Provided data below:

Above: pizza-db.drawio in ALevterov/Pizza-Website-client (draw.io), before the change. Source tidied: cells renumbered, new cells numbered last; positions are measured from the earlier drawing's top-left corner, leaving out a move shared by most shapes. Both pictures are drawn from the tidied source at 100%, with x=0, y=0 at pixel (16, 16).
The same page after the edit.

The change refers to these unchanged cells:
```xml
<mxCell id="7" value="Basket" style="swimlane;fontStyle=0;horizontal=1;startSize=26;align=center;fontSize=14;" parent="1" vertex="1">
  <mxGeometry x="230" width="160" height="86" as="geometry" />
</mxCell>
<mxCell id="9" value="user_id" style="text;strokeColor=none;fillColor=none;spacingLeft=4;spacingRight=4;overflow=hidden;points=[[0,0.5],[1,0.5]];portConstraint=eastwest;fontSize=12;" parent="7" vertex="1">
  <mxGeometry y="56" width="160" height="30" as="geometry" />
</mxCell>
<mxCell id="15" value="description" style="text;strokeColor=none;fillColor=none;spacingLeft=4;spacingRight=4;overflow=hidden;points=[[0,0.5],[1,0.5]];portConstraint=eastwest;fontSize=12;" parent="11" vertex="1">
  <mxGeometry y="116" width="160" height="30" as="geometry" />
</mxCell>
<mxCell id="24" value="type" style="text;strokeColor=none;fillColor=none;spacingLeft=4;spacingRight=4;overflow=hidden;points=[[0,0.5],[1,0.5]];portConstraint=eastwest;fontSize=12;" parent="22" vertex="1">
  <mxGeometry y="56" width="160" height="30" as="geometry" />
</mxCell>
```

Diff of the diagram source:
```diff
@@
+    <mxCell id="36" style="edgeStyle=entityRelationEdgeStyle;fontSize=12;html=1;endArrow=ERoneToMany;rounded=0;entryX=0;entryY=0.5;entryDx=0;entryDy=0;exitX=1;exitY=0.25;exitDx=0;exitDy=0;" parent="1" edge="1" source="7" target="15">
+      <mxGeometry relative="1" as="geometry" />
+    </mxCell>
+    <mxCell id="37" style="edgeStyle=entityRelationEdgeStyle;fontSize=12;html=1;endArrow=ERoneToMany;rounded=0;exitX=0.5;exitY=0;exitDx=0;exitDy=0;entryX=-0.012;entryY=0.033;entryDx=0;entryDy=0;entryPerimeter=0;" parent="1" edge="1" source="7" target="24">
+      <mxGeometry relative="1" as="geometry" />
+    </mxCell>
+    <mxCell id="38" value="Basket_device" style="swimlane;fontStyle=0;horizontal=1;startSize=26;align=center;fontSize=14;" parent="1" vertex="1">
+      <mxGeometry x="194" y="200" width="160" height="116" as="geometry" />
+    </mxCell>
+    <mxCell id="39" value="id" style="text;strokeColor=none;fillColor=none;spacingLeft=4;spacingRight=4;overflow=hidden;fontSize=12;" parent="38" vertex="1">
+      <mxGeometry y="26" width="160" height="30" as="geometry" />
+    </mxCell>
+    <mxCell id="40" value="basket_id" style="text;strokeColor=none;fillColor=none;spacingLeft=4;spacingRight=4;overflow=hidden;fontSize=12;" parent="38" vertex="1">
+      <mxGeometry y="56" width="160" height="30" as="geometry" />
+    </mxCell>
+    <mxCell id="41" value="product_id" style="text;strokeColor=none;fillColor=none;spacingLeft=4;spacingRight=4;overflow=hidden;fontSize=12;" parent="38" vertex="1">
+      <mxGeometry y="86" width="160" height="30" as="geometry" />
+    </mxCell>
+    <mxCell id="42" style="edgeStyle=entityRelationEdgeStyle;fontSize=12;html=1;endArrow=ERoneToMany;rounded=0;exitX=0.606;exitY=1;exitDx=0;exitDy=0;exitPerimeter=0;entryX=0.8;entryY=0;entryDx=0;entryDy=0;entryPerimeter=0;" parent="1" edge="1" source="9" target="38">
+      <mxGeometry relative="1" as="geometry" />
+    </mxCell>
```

End of Provided data.

Description of the task -
Give all the records again. Match them exactly.

Solution -
Above: pizza-db.drawio in ALevterov/Pizza-Website-client (draw.io), before the change. Source tidied: cells renumbered, new cells numbered last; positions are measured from the earlier drawing's top-left corner, leaving out a move shared by most shapes. Both pictures are drawn from the tidied source at 100%, with x=0, y=0 at pixel (16, 16).
The same page after the edit.

The change refers to these unchanged cells:
```xml
<mxCell id="7" value="Basket" style="swimlane;fontStyle=0;horizontal=1;startSize=26;align=center;fontSize=14;" parent="1" vertex="1">
  <mxGeometry x="230" width="160" height="86" as="geometry" />
</mxCell>
<mxCell id="9" value="user_id" style="text;strokeColor=none;fillColor=none;spacingLeft=4;spacingRight=4;overflow=hidden;points=[[0,0.5],[1,0.5]];portConstraint=eastwest;fontSize=12;" parent="7" vertex="1">
  <mxGeometry y="56" width="160" height="30" as="geometry" />
</mxCell>
<mxCell id="15" value="description" style="text;strokeColor=none;fillColor=none;spacingLeft=4;spacingRight=4;overflow=hidden;points=[[0,0.5],[1,0.5]];portConstraint=eastwest;fontSize=12;" parent="11" vertex="1">
  <mxGeometry y="116" width="160" height="30" as="geometry" />
</mxCell>
<mxCell id="24" value="type" style="text;strokeColor=none;fillColor=none;spacingLeft=4;spacingRight=4;overflow=hidden;points=[[0,0.5],[1,0.5]];portConstraint=eastwest;fontSize=12;" parent="22" vertex="1">
  <mxGeometry y="56" width="160" height="30" as="geometry" />
</mxCell>
```

Diff of the diagram source:
```diff
@@
+    <mxCell id="36" style="edgeStyle=entityRelationEdgeStyle;fontSize=12;html=1;endArrow=ERoneToMany;rounded=0;entryX=0;entryY=0.5;entryDx=0;entryDy=0;exitX=1;exitY=0.25;exitDx=0;exitDy=0;" parent="1" edge="1" source="7" target="15">
+      <mxGeometry relative="1" as="geometry" />
+    </mxCell>
+    <mxCell id="37" style="edgeStyle=entityRelationEdgeStyle;fontSize=12;html=1;endArrow=ERoneToMany;rounded=0;exitX=0.5;exitY=0;exitDx=0;exitDy=0;entryX=-0.012;entryY=0.033;entryDx=0;entryDy=0;entryPerimeter=0;" parent="1" edge="1" source="7" target="24">
+      <mxGeometry relative="1" as="geometry" />
+    </mxCell>
+    <mxCell id="38" value="Basket_device" style="swimlane;fontStyle=0;horizontal=1;startSize=26;align=center;fontSize=14;" parent="1" vertex="1">
+      <mxGeometry x="194" y="200" width="160" height="116" as="geometry" />
+    </mxCell>
+    <mxCell id="39" value="id" style="text;strokeColor=none;fillColor=none;spacingLeft=4;spacingRight=4;overflow=hidden;fontSize=12;" parent="38" vertex="1">
+      <mxGeometry y="26" width="160" height="30" as="geometry" />
+    </mxCell>
+    <mxCell id="40" value="basket_id" style="text;strokeColor=none;fillColor=none;spacingLeft=4;spacingRight=4;overflow=hidden;fontSize=12;" parent="38" vertex="1">
+      <mxGeometry y="56" width="160" height="30" as="geometry" />
+    </mxCell>
+    <mxCell id="41" value="product_id" style="text;strokeColor=none;fillColor=none;spacingLeft=4;spacingRight=4;overflow=hidden;fontSize=12;" parent="38" vertex="1">
+      <mxGeometry y="86" width="160" height="30" as="geometry" />
+    </mxCell>
+    <mxCell id="42" style="edgeStyle=entityRelationEdgeStyle;fontSize=12;html=1;endArrow=ERoneToMany;rounded=0;exitX=0.606;exitY=1;exitDx=0;exitDy=0;exitPerimeter=0;entryX=0.8;entryY=0;entryDx=0;entryDy=0;entryPerimeter=0;" parent="1" edge="1" source="9" target="38">
+      <mxGeometry relative="1" as="geometry" />
+    </mxCell>
```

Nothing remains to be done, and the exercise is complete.